### DATASET ENTRIES
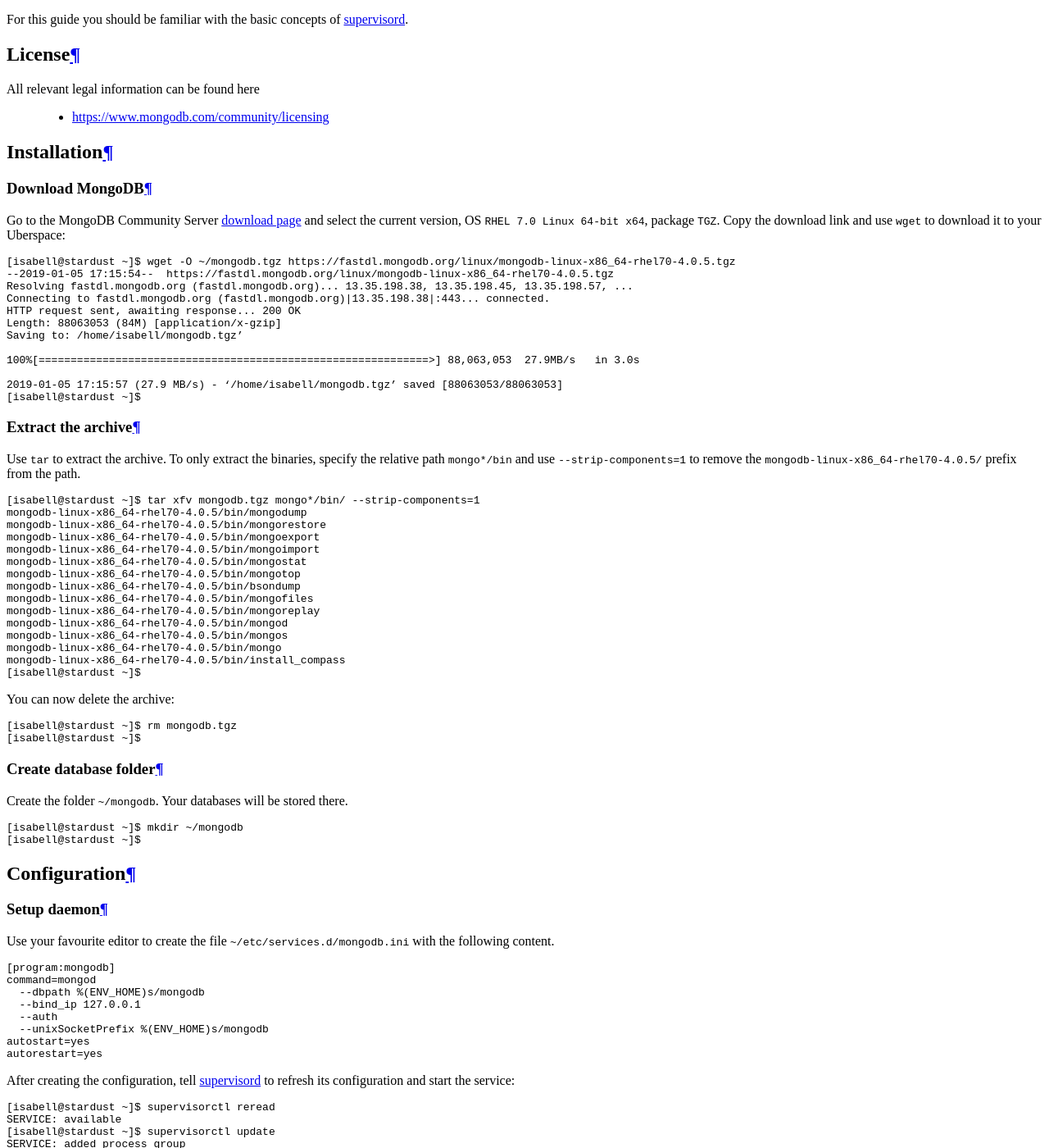
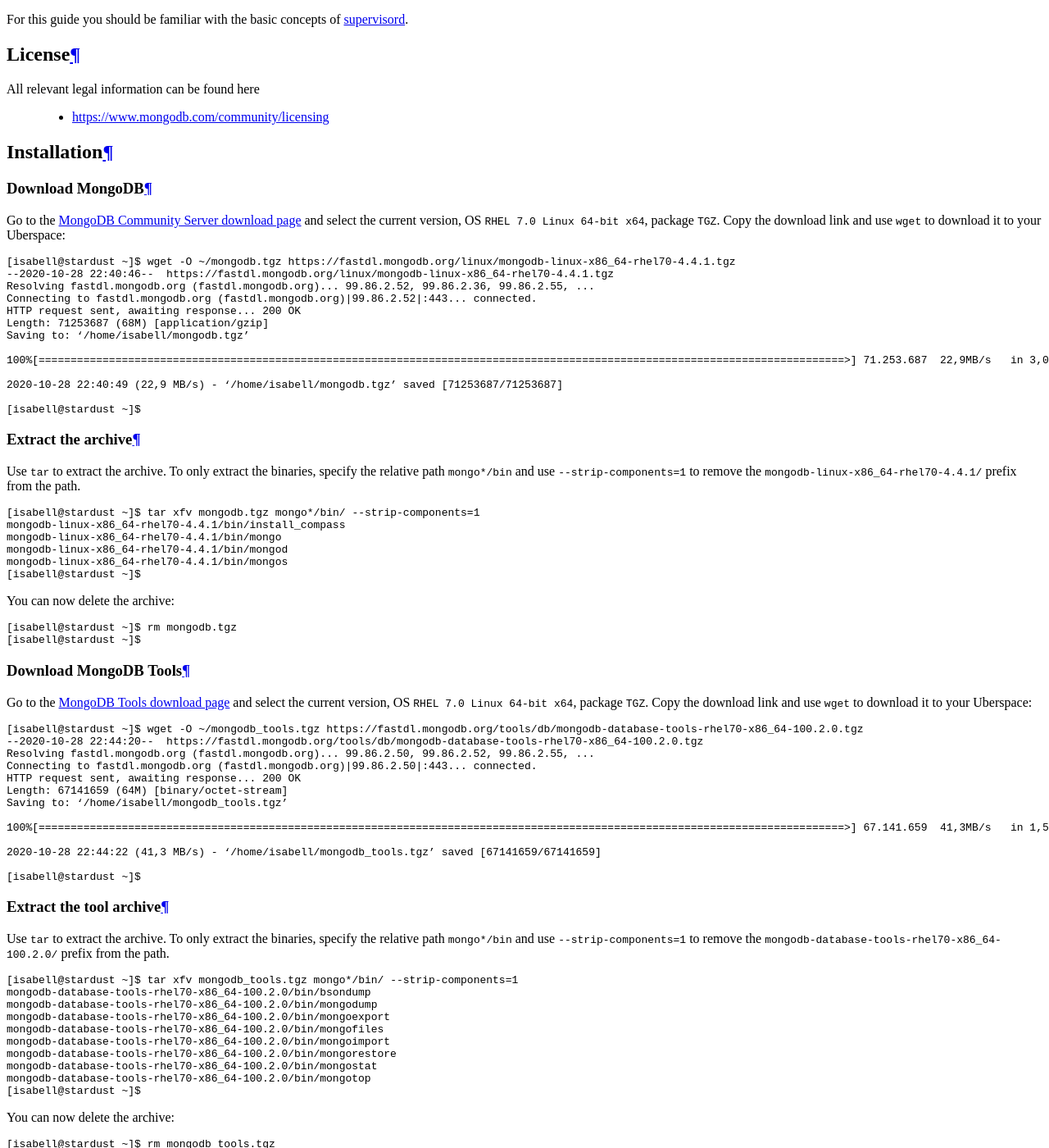
Before and after one commit to Uberspace/lab, a Sphinx documentation site: the page built from source/guide_mongodb.rst, in a window 1280 px wide and 1400 px high, scrolled down 3869 px. Shown: the whole window at 82% size. Built offline with Sphinx 7.4.7 and the Read the Docs theme 2.0.0, drawn with Linux system fonts in a browser that asks for light colours; some of the changed text lies outside the part shown.

Commit message:
Updated MongoDB guide

```diff
--- a/source/guide_mongodb.rst
+++ b/source/guide_mongodb.rst
@@ -36,46 +36,36 @@
 Download MongoDB
 ----------------
 
-Go to the MongoDB Community Server `download page`_ and select the current version, OS ``RHEL 7.0 Linux 64-bit x64``, package ``TGZ``. Copy the download link and use ``wget`` to download it to your Uberspace:
+Go to the `MongoDB Community Server download page`_ and select the current version, OS ``RHEL 7.0 Linux 64-bit x64``, package ``TGZ``. Copy the download link and use ``wget`` to download it to your Uberspace:
 
 .. code-block:: bash
 
- [isabell@stardust ~]$ wget -O ~/mongodb.tgz https://fastdl.mongodb.org/linux/mongodb-linux-x86_64-rhel70-4.0.5.tgz
- --2019-01-05 17:15:54--  https://fastdl.mongodb.org/linux/mongodb-linux-x86_64-rhel70-4.0.5.tgz
- Resolving fastdl.mongodb.org (fastdl.mongodb.org)... 13.35.198.38, 13.35.198.45, 13.35.198.57, ...
- Connecting to fastdl.mongodb.org (fastdl.mongodb.org)|13.35.198.38|:443... connected.
+ [isabell@stardust ~]$ wget -O ~/mongodb.tgz https://fastdl.mongodb.org/linux/mongodb-linux-x86_64-rhel70-4.4.1.tgz
+ --2020-10-28 22:40:46--  https://fastdl.mongodb.org/linux/mongodb-linux-x86_64-rhel70-4.4.1.tgz
+ Resolving fastdl.mongodb.org (fastdl.mongodb.org)... 99.86.2.52, 99.86.2.36, 99.86.2.55, ...
+ Connecting to fastdl.mongodb.org (fastdl.mongodb.org)|99.86.2.52|:443... connected.
  HTTP request sent, awaiting response... 200 OK
- Length: 88063053 (84M) [application/x-gzip]
- Saving to: /home/isabell/mongodb.tgz’
+ Length: 71253687 (68M) [application/gzip]
+ Saving to: ‘/home/isabell/mongodb.tgz’
 
- 100%[=============================================================>] 88,063,053  27.9MB/s   in 3.0s
+ 100%[==============================================================================================================================>] 71.253.687  22,9MB/s   in 3,0s
 
- 2019-01-05 17:15:57 (27.9 MB/s) - ‘/home/isabell/mongodb.tgz’ saved [88063053/88063053]
+ 2020-10-28 22:40:49 (22,9 MB/s) - ‘/home/isabell/mongodb.tgz’ saved [71253687/71253687]
+
  [isabell@stardust ~]$
-
-
 
 Extract the archive
 -------------------
 
-Use ``tar`` to extract the archive. To only extract the binaries, specify the relative path ``mongo*/bin`` and use ``--strip-components=1`` to remove the ``mongodb-linux-x86_64-rhel70-4.0.5/`` prefix from the path.
+Use ``tar`` to extract the archive. To only extract the binaries, specify the relative path ``mongo*/bin`` and use ``--strip-components=1`` to remove the ``mongodb-linux-x86_64-rhel70-4.4.1/`` prefix from the path.
 
 .. code-block:: bash
 
  [isabell@stardust ~]$ tar xfv mongodb.tgz mongo*/bin/ --strip-components=1
- mongodb-linux-x86_64-rhel70-4.0.5/bin/mongodump
- mongodb-linux-x86_64-rhel70-4.0.5/bin/mongorestore
- mongodb-linux-x86_64-rhel70-4.0.5/bin/mongoexport
- mongodb-linux-x86_64-rhel70-4.0.5/bin/mongoimport
- mongodb-linux-x86_64-rhel70-4.0.5/bin/mongostat
- mongodb-linux-x86_64-rhel70-4.0.5/bin/mongotop
- mongodb-linux-x86_64-rhel70-4.0.5/bin/bsondump
- mongodb-linux-x86_64-rhel70-4.0.5/bin/mongofiles
- mongodb-linux-x86_64-rhel70-4.0.5/bin/mongoreplay
- mongodb-linux-x86_64-rhel70-4.0.5/bin/mongod
- mongodb-linux-x86_64-rhel70-4.0.5/bin/mongos
- mongodb-linux-x86_64-rhel70-4.0.5/bin/mongo
- mongodb-linux-x86_64-rhel70-4.0.5/bin/install_compass
+ mongodb-linux-x86_64-rhel70-4.4.1/bin/install_compass
+ mongodb-linux-x86_64-rhel70-4.4.1/bin/mongo
+ mongodb-linux-x86_64-rhel70-4.4.1/bin/mongod
+ mongodb-linux-x86_64-rhel70-4.4.1/bin/mongos
  [isabell@stardust ~]$
 
 You can now delete the archive:
@@ -84,6 +74,56 @@
 
  [isabell@stardust ~]$ rm mongodb.tgz
  [isabell@stardust ~]$
+
+Download MongoDB Tools
+----------------------
+
+Go to the `MongoDB Tools download page`_ and select the current version, OS ``RHEL 7.0 Linux 64-bit x64``, package ``TGZ``. Copy the download link and use ``wget`` to download it to your Uberspace:
+
+.. code-block:: bash
+
+ [isabell@stardust ~]$ wget -O ~/mongodb_tools.tgz https://fastdl.mongodb.org/tools/db/mongodb-database-tools-rhel70-x86_64-100.2.0.tgz
+ --2020-10-28 22:44:20--  https://fastdl.mongodb.org/tools/db/mongodb-database-tools-rhel70-x86_64-100.2.0.tgz
+ Resolving fastdl.mongodb.org (fastdl.mongodb.org)... 99.86.2.50, 99.86.2.52, 99.86.2.55, ...
+ Connecting to fastdl.mongodb.org (fastdl.mongodb.org)|99.86.2.50|:443... connected.
+ HTTP request sent, awaiting response... 200 OK
+ Length: 67141659 (64M) [binary/octet-stream]
+ Saving to: ‘/home/isabell/mongodb_tools.tgz’
+
+ 100%[==============================================================================================================================>] 67.141.659  41,3MB/s   in 1,5s
+
+ 2020-10-28 22:44:22 (41,3 MB/s) - ‘/home/isabell/mongodb_tools.tgz’ saved [67141659/67141659]
+
+ [isabell@stardust ~]$
+
+
+
+Extract the tool archive
+------------------------
+
+Use ``tar`` to extract the archive. To only extract the binaries, specify the relative path ``mongo*/bin`` and use ``--strip-components=1`` to remove the ``mongodb-database-tools-rhel70-x86_64-100.2.0/`` prefix from the path.
+
+.. code-block:: bash
+
+ [isabell@stardust ~]$ tar xfv mongodb_tools.tgz mongo*/bin/ --strip-components=1
+ mongodb-database-tools-rhel70-x86_64-100.2.0/bin/bsondump
+ mongodb-database-tools-rhel70-x86_64-100.2.0/bin/mongodump
+ mongodb-database-tools-rhel70-x86_64-100.2.0/bin/mongoexport
+ mongodb-database-tools-rhel70-x86_64-100.2.0/bin/mongofiles
+ mongodb-database-tools-rhel70-x86_64-100.2.0/bin/mongoimport
+ mongodb-database-tools-rhel70-x86_64-100.2.0/bin/mongorestore
+ mongodb-database-tools-rhel70-x86_64-100.2.0/bin/mongostat
+ mongodb-database-tools-rhel70-x86_64-100.2.0/bin/mongotop
+ [isabell@stardust ~]$
+
+You can now delete the archive:
+
+.. code-block:: bash
+
+ [isabell@stardust ~]$ rm mongodb_tools.tgz
+ [isabell@stardust ~]$
+
+
 
 Create database folder
 ----------------------
@@ -148,11 +188,11 @@
  :emphasize-lines: 1
 
  [isabell@stardust ~]$ mongo admin ~/mongodb/setup.js
- MongoDB shell version v4.0.5
- connecting to: mongodb://127.0.0.1:63325/admin?gssapiServiceName=mongodb
- Implicit session: session { "id" : UUID("0ddef66e-e716-4ef2-bbc2-a50dfc3fad7e") }
- MongoDB server version: 4.0.5
- Successfully added user: { "user" : "isabell_mongoroot", "roles" : [ "root" ] }
+ MongoDB shell version v4.4.1
+ connecting to: mongodb://127.0.0.1:27017/admin?compressors=disabled&gssapiServiceName=mongodb
+ Implicit session: session { "id" : UUID("5309a64f-0c83-44a6-83d9-bdb347a94af0") }
+ MongoDB server version: 4.4.1
+ Successfully added user: { "user" : "mongodb_mongoroot", "roles" : [ "root" ] }
  [isabell@stardust ~]$
 
 .mongorc.js (optional)
@@ -169,11 +209,35 @@
 .. code-block:: none
 
  [isabell@stardust ~]$ mongo
- MongoDB shell version v4.0.5
- connecting to: mongodb://127.0.0.1:61026/admin
- Implicit session: session { "id" : UUID("6fd371f6-e1fa-461c-be0c-ea3cbe230a01") }
- MongoDB server version: 4.0.5
+ MongoDB shell version v4.4.1
+ connecting to: mongodb://127.0.0.1:27017/?compressors=disabled&gssapiServiceName=mongodb
+ Implicit session: session { "id" : UUID("cb614de8-7748-4530-b4d4-d42f0e430424") }
+ MongoDB server version: 4.4.1
+ connecting to: mongodb://127.0.0.1:27017/admin
+ Implicit session: session { "id" : UUID("2ec1cc81-3c00-45a9-9f1c-423f7f5d46be") }
+ MongoDB server version: 4.4.1
+ ---
+ The server generated these startup warnings when booting:
+        2020-10-28T22:49:35.811+01:00: /sys/kernel/mm/transparent_hugepage/enabled is 'always'. We suggest setting it to 'never'
+        2020-10-28T22:49:35.811+01:00: /sys/kernel/mm/transparent_hugepage/defrag is 'always'. We suggest setting it to 'never'
+        2020-10-28T22:49:35.811+01:00: Soft rlimits too low
+        2020-10-28T22:49:35.811+01:00:         currentValue: 1024
+        2020-10-28T22:49:35.811+01:00:         recommendedMinimum: 64000
+ ---
+ ---
+        Enable MongoDB's free cloud-based monitoring service, which will then receive and display
+        metrics about your deployment (disk utilization, CPU, operation statistics, etc).
+
+        The monitoring data will be available on a MongoDB website with a unique URL accessible to you
+        and anyone you share the URL with. MongoDB may use this information to make product
+        improvements and to suggest MongoDB products and deployment options to you.
+
+        To enable free monitoring, run the following command: db.enableFreeMonitoring()
+        To permanently disable this reminder, run the following command: db.disableFreeMonitoring()
+
  >
+
+You can exit the shell by entering ``exit``.
 
 Updates
 =======
@@ -205,19 +269,42 @@
  [isabell@stardust ~]$ supervisorctl start mongodb
  mongodb: started
  [isabell@stardust ~]$ mongo
- MongoDB shell version v4.0.5
- connecting to: mongodb://127.0.0.1:61026/admin
- Implicit session: session { "id" : UUID("78d3c750-5119-4e2f-aa5b-2b0b4ede919b") }
- MongoDB server version: 4.0.5
+ MongoDB shell version v4.4.1
+ connecting to: mongodb://127.0.0.1:27017/?compressors=disabled&gssapiServiceName=mongodb
+ Implicit session: session { "id" : UUID("cb614de8-7748-4530-b4d4-d42f0e430424") }
+ MongoDB server version: 4.4.1
+ connecting to: mongodb://127.0.0.1:27017/admin
+ Implicit session: session { "id" : UUID("2ec1cc81-3c00-45a9-9f1c-423f7f5d46be") }
+ MongoDB server version: 4.4.1
+ ---
+ The server generated these startup warnings when booting:
+        2020-10-28T22:49:35.811+01:00: /sys/kernel/mm/transparent_hugepage/enabled is 'always'. We suggest setting it to 'never'
+        2020-10-28T22:49:35.811+01:00: /sys/kernel/mm/transparent_hugepage/defrag is 'always'. We suggest setting it to 'never'
+        2020-10-28T22:49:35.811+01:00: Soft rlimits too low
+        2020-10-28T22:49:35.811+01:00:         currentValue: 1024
+        2020-10-28T22:49:35.811+01:00:         recommendedMinimum: 64000
+ ---
+ ---
+        Enable MongoDB's free cloud-based monitoring service, which will then receive and display
+        metrics about your deployment (disk utilization, CPU, operation statistics, etc).
+
+        The monitoring data will be available on a MongoDB website with a unique URL accessible to you
+        and anyone you share the URL with. MongoDB may use this information to make product
+        improvements and to suggest MongoDB products and deployment options to you.
+
+        To enable free monitoring, run the following command: db.enableFreeMonitoring()
+        To permanently disable this reminder, run the following command: db.disableFreeMonitoring()
+
  > exit
  bye
  [isabell@stardust ~]$
 
 .. _MongoDB: https://www.mongodb.com/
-.. _download page: https://www.mongodb.com/download-center/community
+.. _MongoDB Community Server download page: https://www.mongodb.com/download-center/community
+.. _MongoDB Tools download page: https://www.mongodb.com/try/download/database-tools
 
 ----
 
-Tested with MongoDB 4.0.5, Uberspace 7.2.1.0
+Tested with MongoDB 4.4.1, MongoDB Tools 100.2.0, Uberspace 7.7.9.0
 
 .. author_list::
```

### WORK TO BE COMPLETED
Report only a number, the count of lines in the listing that contain the word "Length".

### ANSWER
3